▶ **Goal of the exercise**:
The entries below are to be retyped exactly. Preserve every word.

[Before-and-after change data]

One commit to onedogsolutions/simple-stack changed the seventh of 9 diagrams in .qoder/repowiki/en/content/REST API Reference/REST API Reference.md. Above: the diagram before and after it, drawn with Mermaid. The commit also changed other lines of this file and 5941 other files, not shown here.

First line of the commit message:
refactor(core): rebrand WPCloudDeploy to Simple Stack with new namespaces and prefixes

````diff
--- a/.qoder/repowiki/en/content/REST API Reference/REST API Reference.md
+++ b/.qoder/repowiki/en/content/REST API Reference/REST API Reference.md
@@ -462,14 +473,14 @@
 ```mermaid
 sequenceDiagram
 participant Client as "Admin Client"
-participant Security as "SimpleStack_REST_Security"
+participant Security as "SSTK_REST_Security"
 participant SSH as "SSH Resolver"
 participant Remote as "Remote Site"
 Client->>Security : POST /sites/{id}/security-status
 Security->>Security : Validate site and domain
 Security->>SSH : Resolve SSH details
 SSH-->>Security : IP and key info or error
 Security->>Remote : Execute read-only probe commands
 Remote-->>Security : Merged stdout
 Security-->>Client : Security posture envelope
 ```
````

▶ **Solution**:
One commit to onedogsolutions/simple-stack changed the seventh of 9 diagrams in .qoder/repowiki/en/content/REST API Reference/REST API Reference.md. Above: the diagram before and after it, drawn with Mermaid. The commit also changed other lines of this file and 5941 other files, not shown here.

First line of the commit message:
refactor(core): rebrand WPCloudDeploy to Simple Stack with new namespaces and prefixes

````diff
--- a/.qoder/repowiki/en/content/REST API Reference/REST API Reference.md
+++ b/.qoder/repowiki/en/content/REST API Reference/REST API Reference.md
@@ -462,14 +473,14 @@
 ```mermaid
 sequenceDiagram
 participant Client as "Admin Client"
-participant Security as "SimpleStack_REST_Security"
+participant Security as "SSTK_REST_Security"
 participant SSH as "SSH Resolver"
 participant Remote as "Remote Site"
 Client->>Security : POST /sites/{id}/security-status
 Security->>Security : Validate site and domain
 Security->>SSH : Resolve SSH details
 SSH-->>Security : IP and key info or error
 Security->>Remote : Execute read-only probe commands
 Remote-->>Security : Merged stdout
 Security-->>Client : Security posture envelope
 ```
````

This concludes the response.